Unless you’ve been living under a rock you would’ve heard about Twitter. Now, it seems, even live presenters aren’t immune from it’s charms.
Speaker Olivia Mitchell blogged about using Twitter in a presentation. She provides some very useful tips on harnessing the power of this new social communication tool… Rather than re-blog those Twitter tips here I’ll link to Olivia’s post 8 things I learnt about using Twitter as a participation tool.
Laura Bergells over at Maniactive has written some of her own tips on Twitter and presentations in her post, how Twitter can enhance your presentation.
I have dipped by to into the world of Twitter, but have yet to fully dive in. So I am not sure how having members of your audience Tweet during your presentation, or as opportune times during breaks, can be of real benefit.
I think that Twitter is a potentially great tool. We have already seen examples in the media of how helpful and powerful it can be. But I feel that it could be potentially distracting.
Not only distracting for the speaker watching members of his audience Tweet, but also distracting for the audience if the speaker Tweets. And also it could be distracting for everyone not on Twitter. It’s potentially a way to distance and disconnect from certain parts of your audience, which you don’t want to do.
Olivia goes some way to redress this balance. But in my own line of speaking using humour as I do, surely twitter would be a distraction to the audience’s focus. Therefore, the laughter potential would be diminished.
Admittedly, I am talking about this as a bit of an outsider right now. I haven’t fully engaged with Twitter myself, nor have I decided to experiment and introduce, or welcome, Twitter into my speeches or presentations.
By engaging with a tool like Twitter directly into your presentations, you have to think in a different way. You can just hope that Twitter and your presentation will automatically sync up.

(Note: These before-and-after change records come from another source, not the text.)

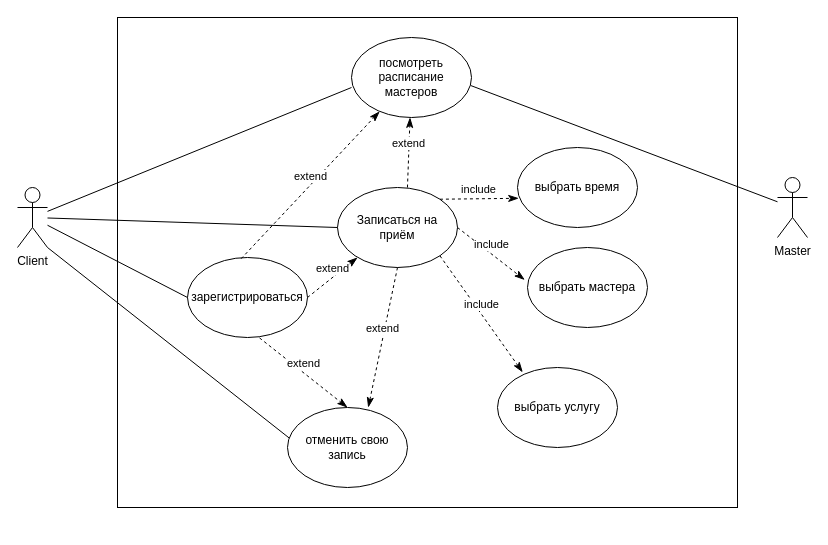
Above: ДВИ.drawio in Artvell3000/umlLab2 (draw.io), before the change. Source tidied: cells renumbered, new cells numbered last; positions are measured from the earlier drawing's top-left corner, leaving out a move shared by most shapes. Both pictures are drawn from the tidied source at 100%, with x=0, y=0 at pixel (17, 17).
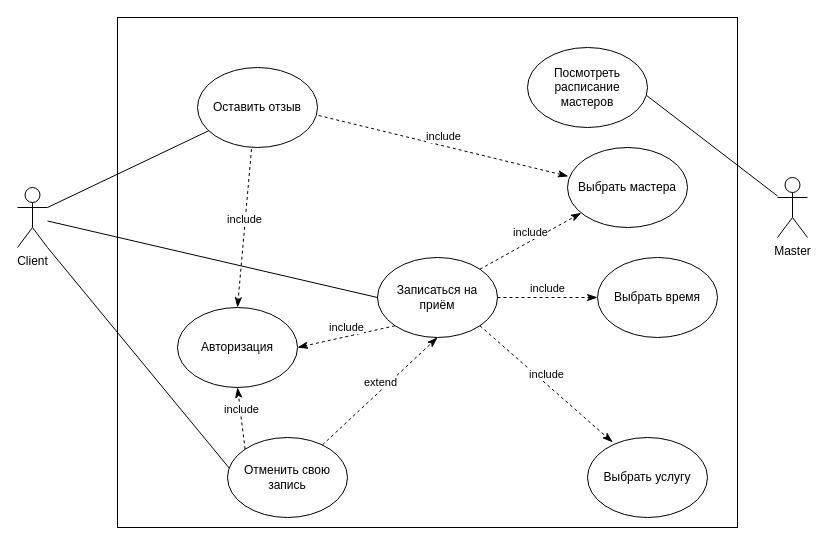
After the change.

Unchanged cells that the change refers to:
```xml
<mxCell id="3" value="Client" style="shape=umlActor;verticalLabelPosition=bottom;verticalAlign=top;html=1;outlineConnect=0;" parent="1" vertex="1">
  <mxGeometry y="170" width="30" height="60" as="geometry" />
</mxCell>
```

Change to the diagram source:
```diff
@@
     <mxCell id="2" style="rounded=0;whiteSpace=wrap;html=1;" parent="1" vertex="1">
-      <mxGeometry x="100" width="620" height="490" as="geometry" />
+      <mxGeometry x="100" width="620" height="510" as="geometry" />
     </mxCell>
@@
     <mxCell id="5" value="Записаться на приём" style="ellipse;whiteSpace=wrap;html=1;" parent="1" vertex="1">
-      <mxGeometry x="320" y="170" width="120" height="80" as="geometry" />
+      <mxGeometry x="360" y="240" width="120" height="80" as="geometry" />
     </mxCell>
-    <mxCell id="6" value="посмотреть расписание мастеров" style="ellipse;whiteSpace=wrap;html=1;" parent="1" vertex="1">
-      <mxGeometry x="334" y="20" width="120" height="80" as="geometry" />
+    <mxCell id="6" value="Посмотреть расписание мастеров" style="ellipse;whiteSpace=wrap;html=1;" parent="1" vertex="1">
+      <mxGeometry x="510" y="30" width="120" height="80" as="geometry" />
     </mxCell>
@@
-    <mxCell id="8" style="endArrow=none;html=1;rounded=0;entryX=0;entryY=0.625;entryDx=0;entryDy=0;entryPerimeter=0;" parent="1" edge="1" source="3" target="6">
-      <mxGeometry relative="1" as="geometry" />
-    </mxCell>
@@
-    <mxCell id="10" value="выбрать время" style="ellipse;whiteSpace=wrap;html=1;" parent="1" vertex="1">
-      <mxGeometry x="500" y="130" width="120" height="80" as="geometry" />
+    <mxCell id="10" value="Выбрать время" style="ellipse;whiteSpace=wrap;html=1;" parent="1" vertex="1">
+      <mxGeometry x="580" y="240" width="120" height="80" as="geometry" />
     </mxCell>
-    <mxCell id="11" value="выбрать услугу" style="ellipse;whiteSpace=wrap;html=1;" parent="1" vertex="1">
-      <mxGeometry x="480" y="350" width="120" height="80" as="geometry" />
+    <mxCell id="11" value="Выбрать услугу" style="ellipse;whiteSpace=wrap;html=1;" parent="1" vertex="1">
+      <mxGeometry x="570" y="420" width="120" height="80" as="geometry" />
     </mxCell>
-    <mxCell id="12" value="выбрать мастера" style="ellipse;whiteSpace=wrap;html=1;" parent="1" vertex="1">
-      <mxGeometry x="510" y="230" width="120" height="80" as="geometry" />
+    <mxCell id="12" value="Выбрать мастера" style="ellipse;whiteSpace=wrap;html=1;" parent="1" vertex="1">
+      <mxGeometry x="550" y="130" width="120" height="80" as="geometry" />
     </mxCell>
-    <mxCell id="13" value="include" style="html=1;verticalAlign=bottom;endArrow=classicThin;dashed=1;endSize=8;curved=0;rounded=0;exitX=1;exitY=0;exitDx=0;exitDy=0;entryX=0.01;entryY=0.635;entryDx=0;entryDy=0;entryPerimeter=0;endFill=1;" parent="1" edge="1" source="5" target="10">
+    <mxCell id="13" value="include" style="html=1;verticalAlign=bottom;endArrow=classicThin;dashed=1;endSize=8;curved=0;rounded=0;exitX=1;exitY=0.5;exitDx=0;exitDy=0;entryX=0;entryY=0.5;entryDx=0;entryDy=0;endFill=1;" parent="1" edge="1" source="5" target="10">
       <mxGeometry relative="1" as="geometry" />
     </mxCell>
-    <mxCell id="14" value="include" style="html=1;verticalAlign=bottom;endArrow=classicThin;dashed=1;endSize=8;curved=0;rounded=0;exitX=1;exitY=0.5;exitDx=0;exitDy=0;entryX=-0.023;entryY=0.405;entryDx=0;entryDy=0;entryPerimeter=0;endFill=1;" parent="1" edge="1" source="5" target="12">
+    <mxCell id="14" value="include" style="html=1;verticalAlign=bottom;endArrow=classicThin;dashed=1;endSize=8;curved=0;rounded=0;exitX=1;exitY=0;exitDx=0;exitDy=0;endFill=1;" parent="1" edge="1" source="5" target="12">
       <mxGeometry relative="1" as="geometry" />
     </mxCell>
@@
-    <mxCell id="16" value="extend" style="html=1;verticalAlign=bottom;endArrow=classicThin;dashed=1;endSize=8;curved=0;rounded=0;exitX=0.583;exitY=0;exitDx=0;exitDy=0;endFill=1;exitPerimeter=0;" parent="1" edge="1" source="5" target="6">
-      <mxGeometry relative="1" as="geometry" />
-    </mxCell>
-    <mxCell id="17" value="отменить свою запись" style="ellipse;whiteSpace=wrap;html=1;" parent="1" vertex="1">
-      <mxGeometry x="270" y="390" width="120" height="80" as="geometry" />
+    <mxCell id="17" value="Отменить свою запись" style="ellipse;whiteSpace=wrap;html=1;" parent="1" vertex="1">
+      <mxGeometry x="210" y="420" width="120" height="80" as="geometry" />
     </mxCell>
@@
-    <mxCell id="19" value="extend" style="html=1;verticalAlign=bottom;endArrow=classicThin;dashed=1;endSize=8;curved=0;rounded=0;exitX=0.5;exitY=1;exitDx=0;exitDy=0;endFill=1;entryX=0.673;entryY=0;entryDx=0;entryDy=0;entryPerimeter=0;" parent="1" edge="1" source="5" target="17">
+    <mxCell id="19" value="extend" style="html=1;verticalAlign=bottom;endArrow=classicThin;dashed=1;endSize=8;curved=0;rounded=0;endFill=1;entryX=0.5;entryY=1;entryDx=0;entryDy=0;" parent="1" edge="1" source="17" target="5">
       <mxGeometry relative="1" as="geometry" />
     </mxCell>
-    <mxCell id="20" value="зарегистрироваться" style="ellipse;whiteSpace=wrap;html=1;" parent="1" vertex="1">
-      <mxGeometry x="170" y="240" width="120" height="80" as="geometry" />
+    <mxCell id="20" value="Авторизация" style="ellipse;whiteSpace=wrap;html=1;" parent="1" vertex="1">
+      <mxGeometry x="160" y="290" width="120" height="80" as="geometry" />
     </mxCell>
-    <mxCell id="21" style="endArrow=none;html=1;rounded=0;entryX=0;entryY=0.5;entryDx=0;entryDy=0;" parent="1" edge="1" source="3" target="20">
-      <mxGeometry relative="1" as="geometry" />
-    </mxCell>
-    <mxCell id="22" value="extend" style="html=1;verticalAlign=bottom;endArrow=classicThin;dashed=1;endSize=8;curved=0;rounded=0;exitX=0.447;exitY=0.015;exitDx=0;exitDy=0;endFill=1;exitPerimeter=0;" parent="1" edge="1" source="20" target="6">
-      <mxGeometry relative="1" as="geometry" />
-    </mxCell>
-    <mxCell id="23" value="extend" style="html=1;verticalAlign=bottom;endArrow=classicThin;dashed=1;endSize=8;curved=0;rounded=0;exitX=0.6;exitY=1.005;exitDx=0;exitDy=0;endFill=1;exitPerimeter=0;entryX=0.5;entryY=0;entryDx=0;entryDy=0;" parent="1" edge="1" source="20" target="17">
-      <mxGeometry relative="1" as="geometry" />
-    </mxCell>
-    <mxCell id="24" value="extend" style="html=1;verticalAlign=bottom;endArrow=classicThin;dashed=1;endSize=8;curved=0;rounded=0;exitX=1;exitY=0.5;exitDx=0;exitDy=0;endFill=1;entryX=0.167;entryY=0.875;entryDx=0;entryDy=0;entryPerimeter=0;" parent="1" edge="1" source="20" target="5">
-      <mxGeometry relative="1" as="geometry" />
-    </mxCell>
+    <mxCell id="25" value="include" style="html=1;verticalAlign=bottom;endArrow=classicThin;dashed=1;endSize=8;curved=0;rounded=0;exitX=0;exitY=1;exitDx=0;exitDy=0;entryX=1;entryY=0.5;entryDx=0;entryDy=0;endFill=1;" parent="1" edge="1" source="5" target="20">
+      <mxGeometry relative="1" as="geometry" />
+    </mxCell>
+    <mxCell id="26" value="include" style="html=1;verticalAlign=bottom;endArrow=classicThin;dashed=1;endSize=8;curved=0;rounded=0;exitX=0;exitY=0;exitDx=0;exitDy=0;endFill=1;entryX=0.5;entryY=1;entryDx=0;entryDy=0;" parent="1" edge="1" source="17" target="20">
+      <mxGeometry relative="1" as="geometry" />
+    </mxCell>
+    <mxCell id="27" value="Оставить отзыв" style="ellipse;whiteSpace=wrap;html=1;" parent="1" vertex="1">
+      <mxGeometry x="180" y="50" width="120" height="80" as="geometry" />
+    </mxCell>
+    <mxCell id="28" value="include" style="html=1;verticalAlign=bottom;endArrow=classicThin;dashed=1;endSize=8;curved=0;rounded=0;exitX=0.45;exitY=1.02;exitDx=0;exitDy=0;entryX=0.5;entryY=0;entryDx=0;entryDy=0;endFill=1;exitPerimeter=0;" parent="1" edge="1" source="27" target="20">
+      <mxGeometry relative="1" as="geometry" />
+    </mxCell>
+    <mxCell id="29" value="include" style="html=1;verticalAlign=bottom;endArrow=classicThin;dashed=1;endSize=8;curved=0;rounded=0;exitX=1.01;exitY=0.6;exitDx=0;exitDy=0;entryX=0.007;entryY=0.36;entryDx=0;entryDy=0;endFill=1;exitPerimeter=0;entryPerimeter=0;" parent="1" edge="1" source="27" target="12">
+      <mxGeometry relative="1" as="geometry" />
+    </mxCell>
+    <mxCell id="30" style="endArrow=none;html=1;rounded=0;exitX=1;exitY=0.3333333333333333;exitDx=0;exitDy=0;exitPerimeter=0;" parent="1" edge="1" source="3" target="27">
+      <mxGeometry relative="1" as="geometry" />
+    </mxCell>
```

The fact that Twitter predominantly exists as a 140 character micro-blogging communciation tool, means that we have to potentially think it bite-sized chunks which will allow people to Tweet, or Re-Tweet, your message and soundbites to others in the Twitterverse.
So what do you think? Will Twitter and presentations continue to be bedfellows? Is it really a great addition to the speaker’s presentation toolbox? Or just another of life’s interruptions?
Here’s a presentation I found to help you become a Twitter Ninja…